WHAT THE TASK REQUIRES: Make an exact copy of the records, omitting all images.

DATA LISTING:

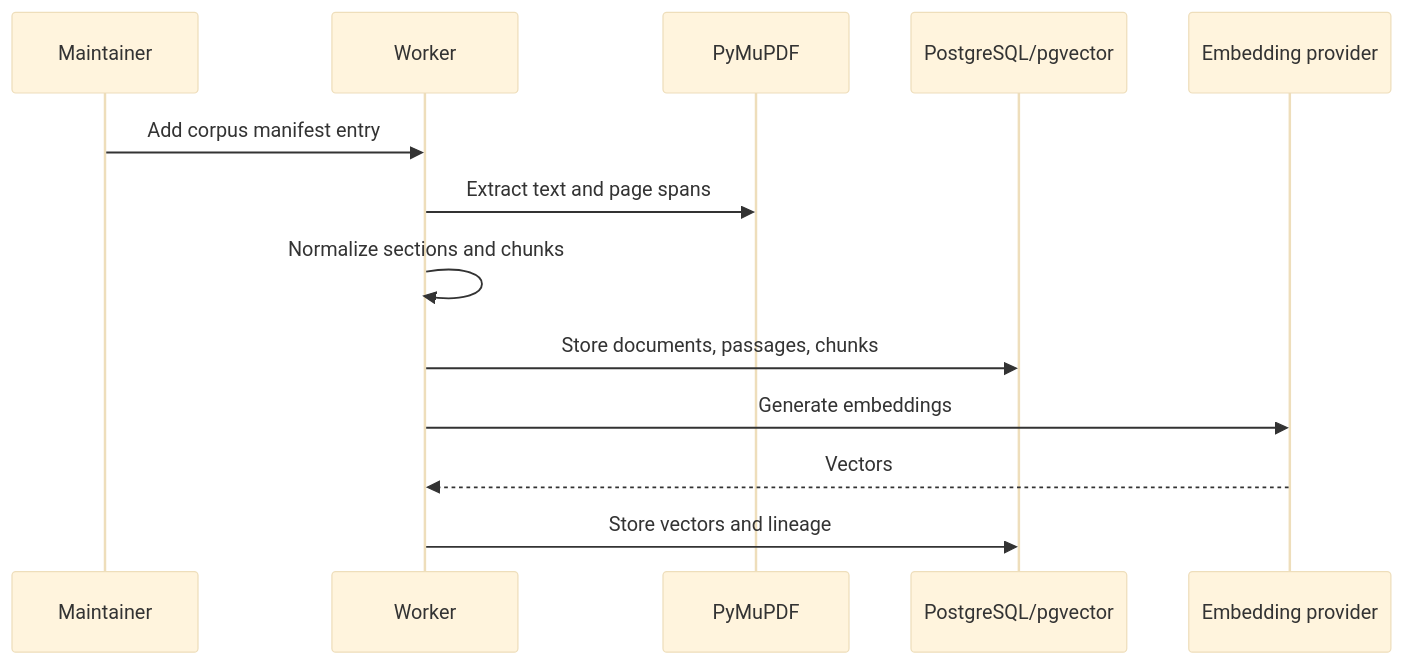
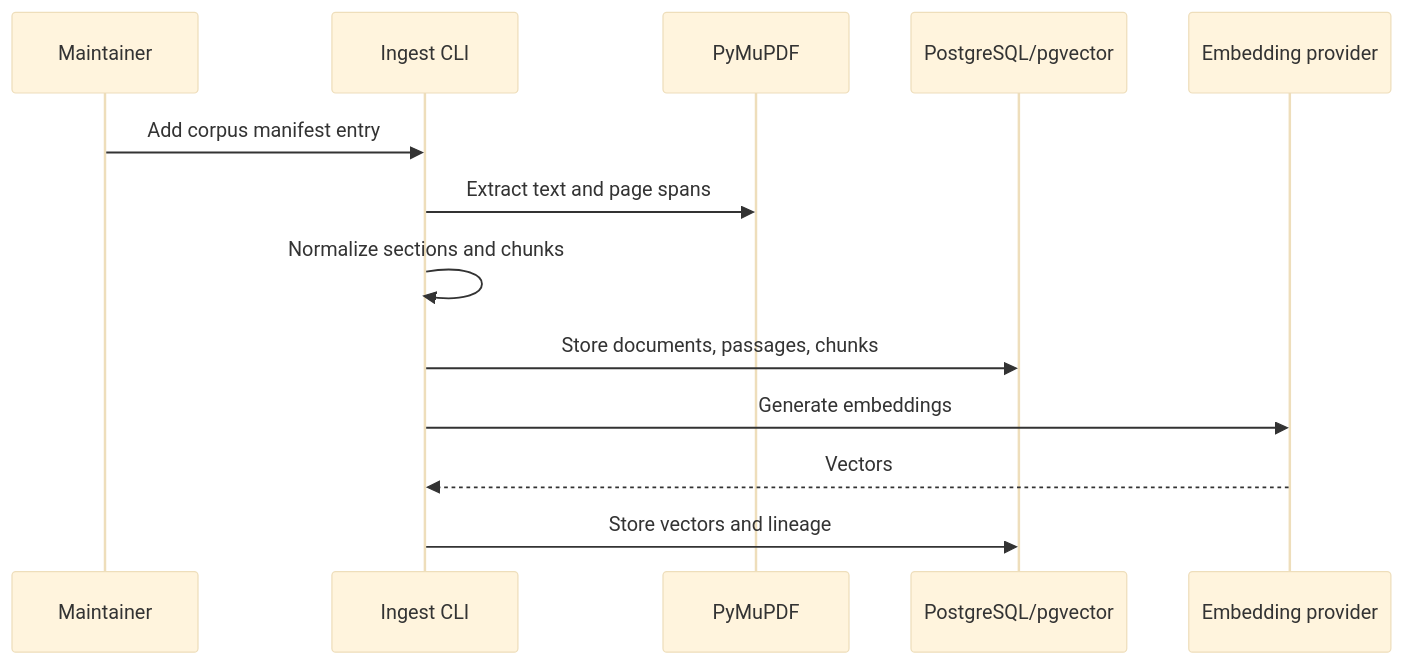
One commit to bluefate/spacebio-evidence-engine changed the third of 9 diagrams in design.md. Above: the diagram before and after it, drawn with Mermaid (base theme). The commit also changed other lines of this file and 41 other files, not shown here.

````diff
--- a/design.md
+++ b/design.md
@@ -75,15 +78,15 @@
 ```mermaid
 sequenceDiagram
   participant M as Maintainer
-  participant W as Worker
+  participant C as Ingest CLI
   participant P as PyMuPDF
   participant DB as PostgreSQL/pgvector
   participant E as Embedding provider
-  M->>W: Add corpus manifest entry
-  W->>P: Extract text and page spans
-  W->>W: Normalize sections and chunks
-  W->>DB: Store documents, passages, chunks
-  W->>E: Generate embeddings
-  E-->>W: Vectors
-  W->>DB: Store vectors and lineage
+  M->>C: Add corpus manifest entry
+  C->>P: Extract text and page spans
+  C->>C: Normalize sections and chunks
+  C->>DB: Store documents, passages, chunks
+  C->>E: Generate embeddings
+  E-->>C: Vectors
+  C->>DB: Store vectors and lineage
 ```
````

OUTPUT OF THE EXERCISE:
One commit to bluefate/spacebio-evidence-engine changed the third of 9 diagrams in design.md. Above: the diagram before and after it, drawn with Mermaid (base theme). The commit also changed other lines of this file and 41 other files, not shown here.

````diff
--- a/design.md
+++ b/design.md
@@ -75,15 +78,15 @@
 ```mermaid
 sequenceDiagram
   participant M as Maintainer
-  participant W as Worker
+  participant C as Ingest CLI
   participant P as PyMuPDF
   participant DB as PostgreSQL/pgvector
   participant E as Embedding provider
-  M->>W: Add corpus manifest entry
-  W->>P: Extract text and page spans
-  W->>W: Normalize sections and chunks
-  W->>DB: Store documents, passages, chunks
-  W->>E: Generate embeddings
-  E-->>W: Vectors
-  W->>DB: Store vectors and lineage
+  M->>C: Add corpus manifest entry
+  C->>P: Extract text and page spans
+  C->>C: Normalize sections and chunks
+  C->>DB: Store documents, passages, chunks
+  C->>E: Generate embeddings
+  E-->>C: Vectors
+  C->>DB: Store vectors and lineage
 ```
````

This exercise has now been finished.